When more than 100,000 railroad workers carried out the first national strike in the United States, it started in Baltimore at Camden Yards on July 16, 1877 as workers resisted a second round of pay cuts on the B& O Railroad.
Local labor educator and organizer Bill Barry has been a driving force behind the recent surge in historical work around Baltimore's role in kicking off one of the biggest strike waves this country has ever seen, including playing a key role in getting the first official historical marker placed commemorating the strike. And now he's collected his extensive research in the definitive account of how the great railroad strike began in Charm City.
The 1877 Railroad Strike in Baltimore focuses in detail on the weeks of the strike both in
Baltimore, where two other strikes in the city were also in progress and 10 innocent bystanders were murdered by the Maryland militia near Baltimore City Hall, and on related strikes across the country.

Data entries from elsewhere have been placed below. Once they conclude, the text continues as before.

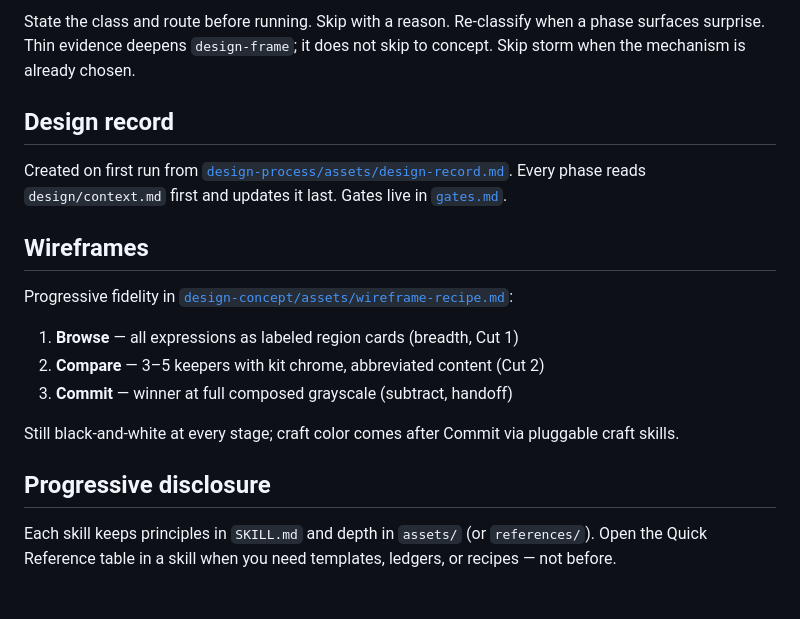
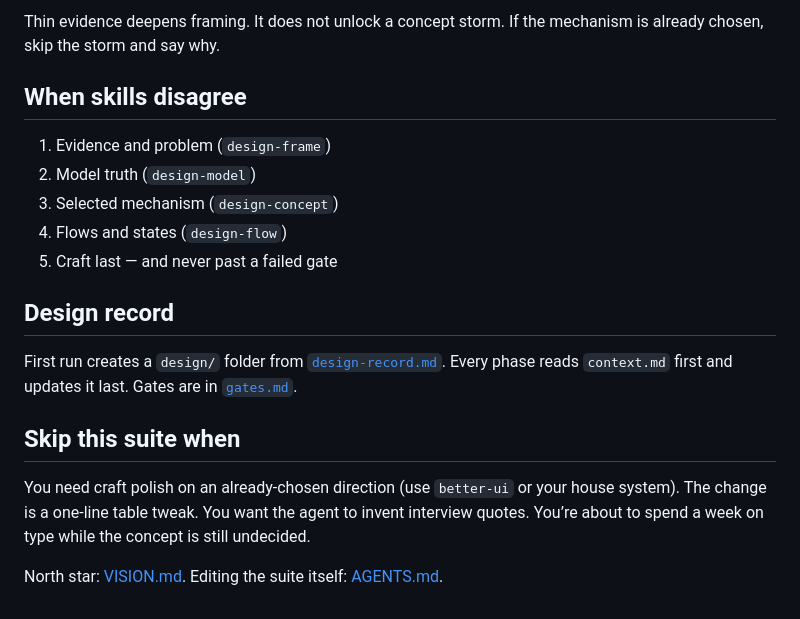
Before and after one commit to stvnprkns/product-define, a Markdown page: README.md, the part around one of its changes. Drawn GitHub-style.

```diff
--- a/README.md
+++ b/README.md
@@ -52,20 +56,20 @@ When skills disagree, resolve in this order:
 
-State the class and route before running. Skip with a reason. Re-classify when a phase surfaces surprise. Thin evidence deepens `design-frame`; it does not skip to concept. Skip storm when the mechanism is already chosen.
+Thin evidence deepens framing. It does not unlock a concept storm. If the mechanism is already chosen, skip the storm and say why.
+
+## When skills disagree
+
+1. Evidence and problem (`design-frame`)
+2. Model truth (`design-model`)
+3. Selected mechanism (`design-concept`)
+4. Flows and states (`design-flow`)
+5. Craft last — and never past a failed gate
 
 ## Design record
 
-Created on first run from [`design-process/assets/design-record.md`](skills/design-process/assets/design-record.md). Every phase reads `design/context.md` first and updates it last. Gates live in [`gates.md`](skills/design-process/assets/gates.md).
+First run creates a `design/` folder from [`design-record.md`](skills/design-process/assets/design-record.md). Every phase reads `context.md` first and updates it last. Gates are in [`gates.md`](skills/design-process/assets/gates.md).
 
-## Wireframes
+## Skip this suite when
 
-Progressive fidelity in [`design-concept/assets/wireframe-recipe.md`](skills/design-concept/assets/wireframe-recipe.md):
+You need craft polish on an already-chosen direction (use `better-ui` or your house system). The change is a one-line table tweak. You want the agent to invent interview quotes. You’re about to spend a week on type while the concept is still undecided.
 
-1. **Browse** — all expressions as labeled region cards (breadth, Cut 1)
-2. **Compare** — 3–5 keepers with kit chrome, abbreviated content (Cut 2)
-3. **Commit** — winner at full composed grayscale (subtract, handoff)
-
-Still black-and-white at every stage; craft color comes after Commit via pluggable craft skills.
-
-## Progressive disclosure
-
-Each skill keeps principles in `SKILL.md` and depth in `assets/` (or `references/`). Open the Quick Reference table in a skill when you need templates, ledgers, or recipes — not before.
+North star: [VISION.md](VISION.md). Editing the suite itself: [AGENTS.md](AGENTS.md).
```
Also changed, not shown: other parts of README.md (+40 -36 lines).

The book emphasizes that the strike became an epic moment not just in labor history but in US history, as it provoked critical issues, like the role of the federal government, the need for standing armies and the role of workers in an industrial society. The book also considers the political controversies of the time and the Red Scare that accompanied the strikes.
The 1877 Railroad Strike in Baltimore covers the development of railroads as a national industry, and particularly the history of the B & O, early labor disputes and unionism on the railroads, the immigrant and working-class communities of Baltimore, and community support for the strikers. It uses original research from newspapers and committee hearings, minutes from the Hayes administration, as well as documents from the archives of the B & O Museum—including the notorious Gatling Letter—and even a section of poems about the strike, created by students in Baltimore. There are numerous period graphics and color photographs to illustrate the history.